WHAT YOU SHOULD DO | Pick every line from the data below that contains the string "drawn" and copy it.

Before-and-after change data:

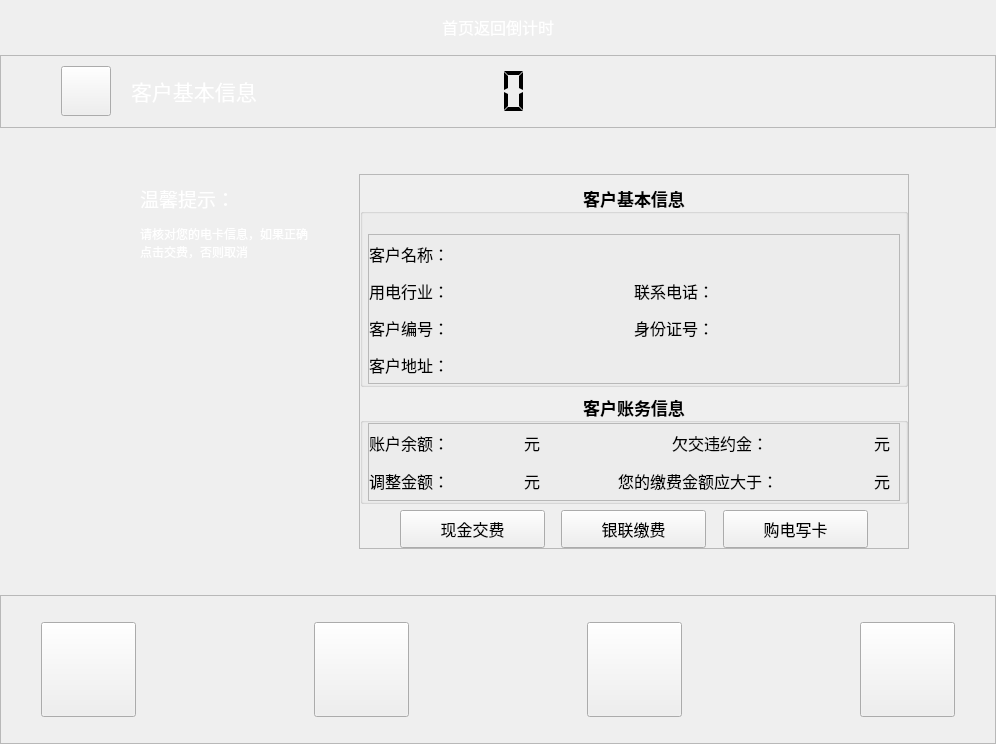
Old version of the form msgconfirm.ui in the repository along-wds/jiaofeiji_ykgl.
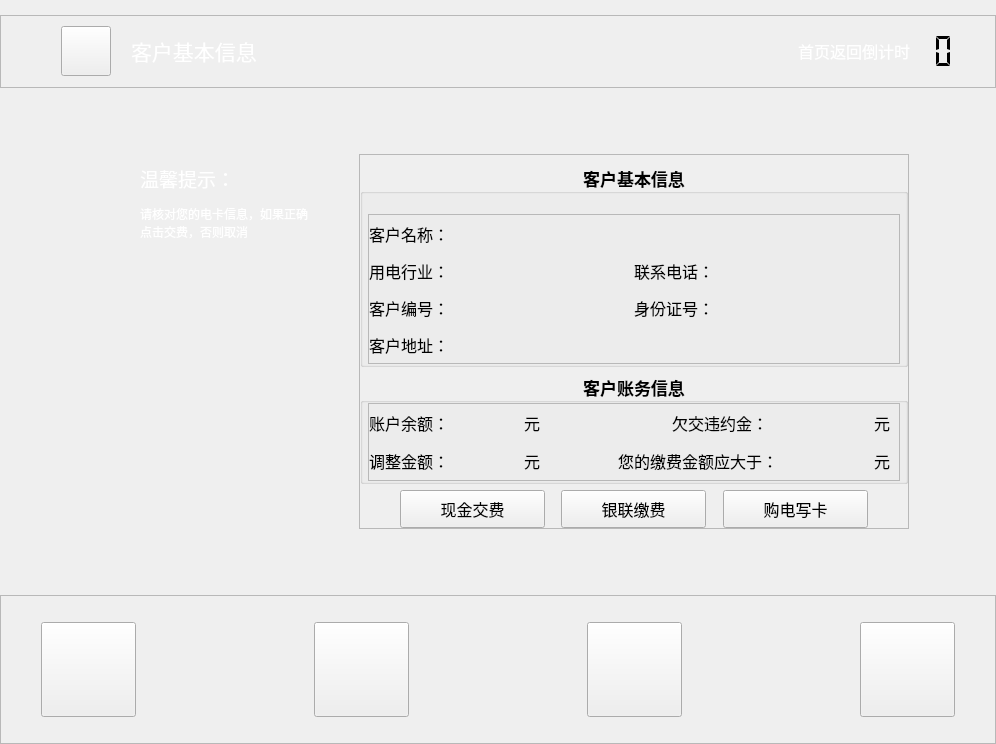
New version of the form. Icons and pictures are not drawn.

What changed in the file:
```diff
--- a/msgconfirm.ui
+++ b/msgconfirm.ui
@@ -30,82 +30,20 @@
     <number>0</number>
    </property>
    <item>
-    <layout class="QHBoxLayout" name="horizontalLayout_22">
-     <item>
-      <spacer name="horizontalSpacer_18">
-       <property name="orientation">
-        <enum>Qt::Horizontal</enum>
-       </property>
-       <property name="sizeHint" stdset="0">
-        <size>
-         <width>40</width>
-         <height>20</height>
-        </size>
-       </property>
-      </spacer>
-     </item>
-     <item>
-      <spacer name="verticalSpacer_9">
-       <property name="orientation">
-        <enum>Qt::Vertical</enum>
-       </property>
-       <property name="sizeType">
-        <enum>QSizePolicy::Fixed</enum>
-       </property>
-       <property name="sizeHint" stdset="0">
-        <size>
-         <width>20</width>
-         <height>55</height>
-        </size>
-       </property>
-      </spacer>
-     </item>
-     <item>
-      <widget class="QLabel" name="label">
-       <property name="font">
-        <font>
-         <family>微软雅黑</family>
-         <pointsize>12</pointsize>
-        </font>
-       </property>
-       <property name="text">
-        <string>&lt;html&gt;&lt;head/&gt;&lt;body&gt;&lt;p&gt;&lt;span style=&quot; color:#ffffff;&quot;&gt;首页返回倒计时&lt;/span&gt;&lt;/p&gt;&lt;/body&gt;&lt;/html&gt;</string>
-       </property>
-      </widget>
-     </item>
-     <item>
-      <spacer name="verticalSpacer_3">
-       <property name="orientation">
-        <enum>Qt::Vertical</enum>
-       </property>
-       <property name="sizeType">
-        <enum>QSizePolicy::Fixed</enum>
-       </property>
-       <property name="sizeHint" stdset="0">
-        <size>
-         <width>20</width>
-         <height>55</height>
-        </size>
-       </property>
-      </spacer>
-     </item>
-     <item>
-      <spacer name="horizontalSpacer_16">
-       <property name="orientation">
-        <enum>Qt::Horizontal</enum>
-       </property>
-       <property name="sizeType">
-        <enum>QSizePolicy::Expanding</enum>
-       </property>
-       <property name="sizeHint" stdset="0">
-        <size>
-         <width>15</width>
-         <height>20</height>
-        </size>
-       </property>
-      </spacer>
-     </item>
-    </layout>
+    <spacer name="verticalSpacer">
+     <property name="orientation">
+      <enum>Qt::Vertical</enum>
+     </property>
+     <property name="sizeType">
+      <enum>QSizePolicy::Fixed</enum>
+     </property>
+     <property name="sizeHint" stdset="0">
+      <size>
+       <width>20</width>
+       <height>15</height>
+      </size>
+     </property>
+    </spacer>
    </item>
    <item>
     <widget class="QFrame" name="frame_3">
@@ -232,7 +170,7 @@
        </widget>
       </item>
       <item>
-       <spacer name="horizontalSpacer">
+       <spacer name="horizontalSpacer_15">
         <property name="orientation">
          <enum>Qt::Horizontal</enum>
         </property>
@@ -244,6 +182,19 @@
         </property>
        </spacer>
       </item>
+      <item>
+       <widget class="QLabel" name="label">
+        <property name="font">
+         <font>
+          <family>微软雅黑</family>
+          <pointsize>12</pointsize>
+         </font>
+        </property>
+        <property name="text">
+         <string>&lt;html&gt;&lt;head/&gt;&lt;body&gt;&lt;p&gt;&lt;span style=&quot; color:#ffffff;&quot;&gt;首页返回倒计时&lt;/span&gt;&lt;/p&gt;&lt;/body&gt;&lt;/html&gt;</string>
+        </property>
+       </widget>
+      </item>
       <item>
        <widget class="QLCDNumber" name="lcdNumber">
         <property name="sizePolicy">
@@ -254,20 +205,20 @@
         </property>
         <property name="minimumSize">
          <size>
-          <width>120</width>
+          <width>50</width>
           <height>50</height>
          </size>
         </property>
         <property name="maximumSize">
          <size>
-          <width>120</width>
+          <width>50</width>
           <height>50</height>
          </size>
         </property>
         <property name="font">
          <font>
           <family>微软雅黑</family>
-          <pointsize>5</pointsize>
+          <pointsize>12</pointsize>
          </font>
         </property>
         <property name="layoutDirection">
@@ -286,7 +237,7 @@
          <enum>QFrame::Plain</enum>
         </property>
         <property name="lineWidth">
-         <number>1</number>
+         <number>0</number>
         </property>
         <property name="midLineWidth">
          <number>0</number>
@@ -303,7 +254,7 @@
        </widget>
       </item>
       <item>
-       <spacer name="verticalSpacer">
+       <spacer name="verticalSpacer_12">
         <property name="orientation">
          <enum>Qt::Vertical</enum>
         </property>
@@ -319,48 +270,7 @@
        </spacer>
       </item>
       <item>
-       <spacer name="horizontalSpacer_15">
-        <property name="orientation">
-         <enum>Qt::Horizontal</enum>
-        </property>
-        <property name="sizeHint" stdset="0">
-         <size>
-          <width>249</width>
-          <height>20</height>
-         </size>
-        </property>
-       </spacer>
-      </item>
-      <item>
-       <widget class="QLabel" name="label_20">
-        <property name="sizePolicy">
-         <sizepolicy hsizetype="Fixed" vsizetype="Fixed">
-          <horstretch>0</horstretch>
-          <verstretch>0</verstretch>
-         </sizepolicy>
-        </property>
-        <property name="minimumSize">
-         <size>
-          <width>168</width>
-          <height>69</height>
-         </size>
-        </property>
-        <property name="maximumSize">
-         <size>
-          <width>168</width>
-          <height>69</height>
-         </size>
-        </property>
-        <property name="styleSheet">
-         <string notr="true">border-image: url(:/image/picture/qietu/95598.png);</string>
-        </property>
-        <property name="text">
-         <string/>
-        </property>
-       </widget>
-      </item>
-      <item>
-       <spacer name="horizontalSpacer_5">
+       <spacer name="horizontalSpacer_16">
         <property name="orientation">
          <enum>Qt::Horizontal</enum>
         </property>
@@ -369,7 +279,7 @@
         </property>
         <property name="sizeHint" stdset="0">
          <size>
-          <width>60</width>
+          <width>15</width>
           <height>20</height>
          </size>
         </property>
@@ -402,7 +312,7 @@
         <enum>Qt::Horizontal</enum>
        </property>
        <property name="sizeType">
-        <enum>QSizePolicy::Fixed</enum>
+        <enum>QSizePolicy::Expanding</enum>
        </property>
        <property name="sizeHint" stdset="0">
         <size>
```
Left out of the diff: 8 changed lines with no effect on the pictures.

* * *

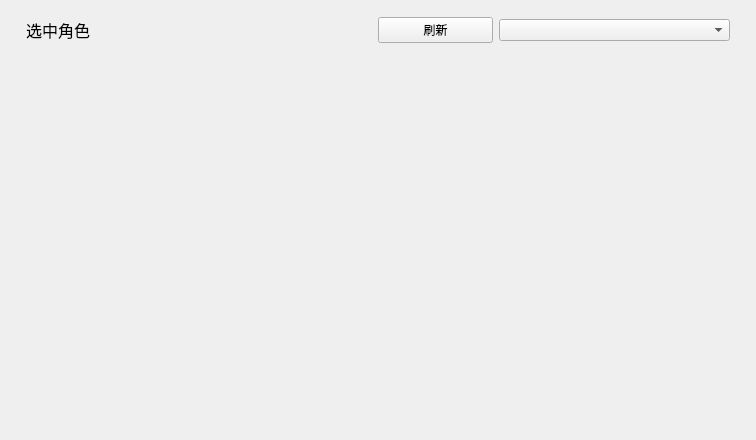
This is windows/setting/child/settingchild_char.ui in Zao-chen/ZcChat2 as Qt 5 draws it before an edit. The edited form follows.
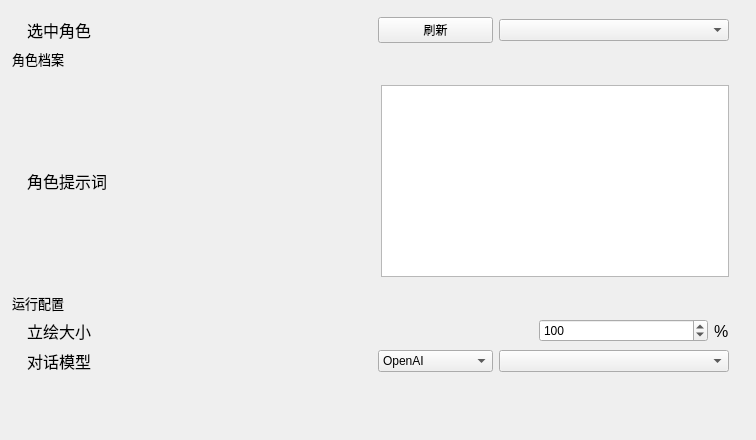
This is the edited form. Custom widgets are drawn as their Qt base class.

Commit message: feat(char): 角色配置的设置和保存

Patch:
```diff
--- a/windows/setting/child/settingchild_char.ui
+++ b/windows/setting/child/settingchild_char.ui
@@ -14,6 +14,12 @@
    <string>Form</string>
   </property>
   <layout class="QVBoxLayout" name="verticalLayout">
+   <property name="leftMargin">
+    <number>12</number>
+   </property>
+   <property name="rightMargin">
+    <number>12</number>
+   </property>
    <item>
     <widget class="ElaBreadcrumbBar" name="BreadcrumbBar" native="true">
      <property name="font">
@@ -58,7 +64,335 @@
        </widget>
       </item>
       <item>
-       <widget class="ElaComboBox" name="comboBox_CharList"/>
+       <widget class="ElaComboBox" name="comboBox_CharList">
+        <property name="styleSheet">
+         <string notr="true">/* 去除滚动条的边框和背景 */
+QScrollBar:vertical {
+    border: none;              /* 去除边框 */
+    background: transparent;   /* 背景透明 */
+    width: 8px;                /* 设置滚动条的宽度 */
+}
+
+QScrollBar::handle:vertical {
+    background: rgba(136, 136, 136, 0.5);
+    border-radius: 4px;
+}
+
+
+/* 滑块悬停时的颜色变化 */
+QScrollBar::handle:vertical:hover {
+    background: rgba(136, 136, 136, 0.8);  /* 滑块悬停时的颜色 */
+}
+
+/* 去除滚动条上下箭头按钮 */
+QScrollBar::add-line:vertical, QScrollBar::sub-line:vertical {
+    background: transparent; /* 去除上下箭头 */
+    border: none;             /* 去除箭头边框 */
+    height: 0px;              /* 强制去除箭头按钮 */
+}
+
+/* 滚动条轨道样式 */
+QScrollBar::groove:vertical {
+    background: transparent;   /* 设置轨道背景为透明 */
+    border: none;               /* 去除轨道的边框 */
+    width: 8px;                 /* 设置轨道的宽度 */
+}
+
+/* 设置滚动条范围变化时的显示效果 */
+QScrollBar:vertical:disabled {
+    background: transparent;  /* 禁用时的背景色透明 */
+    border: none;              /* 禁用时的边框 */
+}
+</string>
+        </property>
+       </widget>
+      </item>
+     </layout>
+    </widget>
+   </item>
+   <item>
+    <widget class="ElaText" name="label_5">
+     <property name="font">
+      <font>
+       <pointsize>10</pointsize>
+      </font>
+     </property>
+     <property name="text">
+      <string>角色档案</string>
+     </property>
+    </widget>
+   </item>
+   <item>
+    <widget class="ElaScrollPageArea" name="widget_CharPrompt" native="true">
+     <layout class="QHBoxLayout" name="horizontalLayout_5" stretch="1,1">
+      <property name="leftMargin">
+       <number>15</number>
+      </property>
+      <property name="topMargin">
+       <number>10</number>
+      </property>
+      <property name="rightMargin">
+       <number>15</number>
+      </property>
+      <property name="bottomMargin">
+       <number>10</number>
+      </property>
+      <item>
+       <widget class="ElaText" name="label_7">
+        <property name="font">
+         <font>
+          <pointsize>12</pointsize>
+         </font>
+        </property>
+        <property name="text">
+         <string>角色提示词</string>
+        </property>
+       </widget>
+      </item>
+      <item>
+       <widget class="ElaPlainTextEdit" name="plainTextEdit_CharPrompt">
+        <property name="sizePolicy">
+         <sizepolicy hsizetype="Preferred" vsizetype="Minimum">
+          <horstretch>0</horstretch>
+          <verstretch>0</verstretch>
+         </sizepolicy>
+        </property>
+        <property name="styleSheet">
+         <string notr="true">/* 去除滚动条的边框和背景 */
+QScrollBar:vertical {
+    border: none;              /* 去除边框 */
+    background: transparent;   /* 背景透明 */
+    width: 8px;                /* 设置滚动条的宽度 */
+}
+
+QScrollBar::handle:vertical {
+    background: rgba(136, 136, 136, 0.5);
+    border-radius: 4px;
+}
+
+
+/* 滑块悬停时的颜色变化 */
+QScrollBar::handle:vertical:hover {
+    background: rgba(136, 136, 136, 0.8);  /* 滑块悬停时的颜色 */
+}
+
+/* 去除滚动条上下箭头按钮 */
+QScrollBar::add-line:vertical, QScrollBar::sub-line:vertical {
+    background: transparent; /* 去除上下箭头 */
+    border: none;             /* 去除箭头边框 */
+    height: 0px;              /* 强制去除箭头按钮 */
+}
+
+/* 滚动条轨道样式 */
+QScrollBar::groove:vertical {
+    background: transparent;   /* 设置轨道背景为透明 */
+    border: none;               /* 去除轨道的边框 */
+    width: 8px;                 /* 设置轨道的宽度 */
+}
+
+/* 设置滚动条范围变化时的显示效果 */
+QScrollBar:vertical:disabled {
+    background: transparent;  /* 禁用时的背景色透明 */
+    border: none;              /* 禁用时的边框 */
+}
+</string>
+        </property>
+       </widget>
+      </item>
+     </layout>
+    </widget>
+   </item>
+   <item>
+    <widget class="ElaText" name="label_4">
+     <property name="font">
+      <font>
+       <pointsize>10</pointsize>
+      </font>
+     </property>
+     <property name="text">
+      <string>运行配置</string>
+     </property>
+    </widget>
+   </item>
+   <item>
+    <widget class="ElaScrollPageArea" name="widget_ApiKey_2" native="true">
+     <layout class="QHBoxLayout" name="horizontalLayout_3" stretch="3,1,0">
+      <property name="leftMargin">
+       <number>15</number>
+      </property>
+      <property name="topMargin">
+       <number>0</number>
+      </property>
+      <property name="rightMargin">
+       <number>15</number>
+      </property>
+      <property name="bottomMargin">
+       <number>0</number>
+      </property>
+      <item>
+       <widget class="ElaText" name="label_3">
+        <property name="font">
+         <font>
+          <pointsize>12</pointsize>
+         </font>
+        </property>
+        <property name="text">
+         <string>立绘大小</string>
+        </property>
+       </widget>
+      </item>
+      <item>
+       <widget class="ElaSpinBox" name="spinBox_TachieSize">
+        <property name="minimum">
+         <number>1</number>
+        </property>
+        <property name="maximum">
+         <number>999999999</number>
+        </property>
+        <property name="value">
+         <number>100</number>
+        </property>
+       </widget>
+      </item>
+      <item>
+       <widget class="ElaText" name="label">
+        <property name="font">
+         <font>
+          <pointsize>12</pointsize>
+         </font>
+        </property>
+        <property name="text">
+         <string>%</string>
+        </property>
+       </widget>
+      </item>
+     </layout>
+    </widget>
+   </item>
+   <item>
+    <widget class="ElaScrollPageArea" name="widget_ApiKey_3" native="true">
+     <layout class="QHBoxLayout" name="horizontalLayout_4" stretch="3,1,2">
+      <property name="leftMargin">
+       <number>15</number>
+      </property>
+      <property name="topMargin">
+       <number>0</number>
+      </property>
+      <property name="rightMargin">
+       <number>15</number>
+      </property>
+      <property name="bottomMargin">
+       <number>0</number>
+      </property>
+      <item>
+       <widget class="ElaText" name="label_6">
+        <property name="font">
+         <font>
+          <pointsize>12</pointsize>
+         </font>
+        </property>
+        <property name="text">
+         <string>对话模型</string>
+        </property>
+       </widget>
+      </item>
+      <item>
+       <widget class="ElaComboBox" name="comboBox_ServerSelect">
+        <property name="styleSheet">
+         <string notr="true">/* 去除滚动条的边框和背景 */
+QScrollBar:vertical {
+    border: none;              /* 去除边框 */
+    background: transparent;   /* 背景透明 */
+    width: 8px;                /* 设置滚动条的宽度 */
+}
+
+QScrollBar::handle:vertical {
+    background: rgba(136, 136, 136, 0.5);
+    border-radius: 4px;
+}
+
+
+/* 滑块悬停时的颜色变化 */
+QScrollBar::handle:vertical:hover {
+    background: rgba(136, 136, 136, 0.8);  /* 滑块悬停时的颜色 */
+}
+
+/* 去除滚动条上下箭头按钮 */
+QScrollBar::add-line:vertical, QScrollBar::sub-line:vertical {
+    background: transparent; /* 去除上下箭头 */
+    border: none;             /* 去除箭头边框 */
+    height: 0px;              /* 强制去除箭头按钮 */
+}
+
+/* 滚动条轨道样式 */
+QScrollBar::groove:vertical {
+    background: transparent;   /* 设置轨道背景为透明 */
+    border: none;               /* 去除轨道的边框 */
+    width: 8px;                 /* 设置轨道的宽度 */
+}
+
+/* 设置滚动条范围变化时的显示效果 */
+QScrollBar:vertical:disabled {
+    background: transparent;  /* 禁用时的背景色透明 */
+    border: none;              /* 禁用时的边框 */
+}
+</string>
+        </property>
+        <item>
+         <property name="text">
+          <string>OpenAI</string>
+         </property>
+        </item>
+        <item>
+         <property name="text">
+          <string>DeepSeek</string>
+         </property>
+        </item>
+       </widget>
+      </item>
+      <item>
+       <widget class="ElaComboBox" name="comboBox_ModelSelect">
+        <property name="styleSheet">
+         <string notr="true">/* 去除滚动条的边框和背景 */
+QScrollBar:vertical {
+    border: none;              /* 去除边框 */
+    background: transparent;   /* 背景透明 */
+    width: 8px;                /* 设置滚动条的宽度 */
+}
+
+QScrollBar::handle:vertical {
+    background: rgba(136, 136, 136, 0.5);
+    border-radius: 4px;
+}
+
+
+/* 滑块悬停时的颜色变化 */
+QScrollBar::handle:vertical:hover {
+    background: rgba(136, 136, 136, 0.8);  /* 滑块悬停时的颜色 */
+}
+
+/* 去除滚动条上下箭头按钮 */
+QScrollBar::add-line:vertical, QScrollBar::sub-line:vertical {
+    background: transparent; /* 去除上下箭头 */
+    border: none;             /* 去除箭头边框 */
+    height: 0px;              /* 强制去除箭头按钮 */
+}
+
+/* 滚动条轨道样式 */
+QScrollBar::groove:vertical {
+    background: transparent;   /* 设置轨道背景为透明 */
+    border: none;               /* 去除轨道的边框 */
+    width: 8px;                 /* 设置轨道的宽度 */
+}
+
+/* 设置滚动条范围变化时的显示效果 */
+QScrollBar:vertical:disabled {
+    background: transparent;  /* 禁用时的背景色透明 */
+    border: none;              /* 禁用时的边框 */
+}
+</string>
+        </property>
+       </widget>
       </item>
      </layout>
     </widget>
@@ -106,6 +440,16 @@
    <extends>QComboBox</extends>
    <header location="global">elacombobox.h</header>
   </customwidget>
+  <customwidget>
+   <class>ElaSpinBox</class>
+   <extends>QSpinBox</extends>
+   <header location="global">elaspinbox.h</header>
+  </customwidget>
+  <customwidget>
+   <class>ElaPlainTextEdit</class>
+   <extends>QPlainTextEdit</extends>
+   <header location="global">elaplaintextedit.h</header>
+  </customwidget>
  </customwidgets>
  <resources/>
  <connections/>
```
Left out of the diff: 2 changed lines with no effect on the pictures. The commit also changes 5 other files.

EXERCISE OUTPUT |
New version of the form. Icons and pictures are not drawn.
This is the edited form. Custom widgets are drawn as their Qt base class.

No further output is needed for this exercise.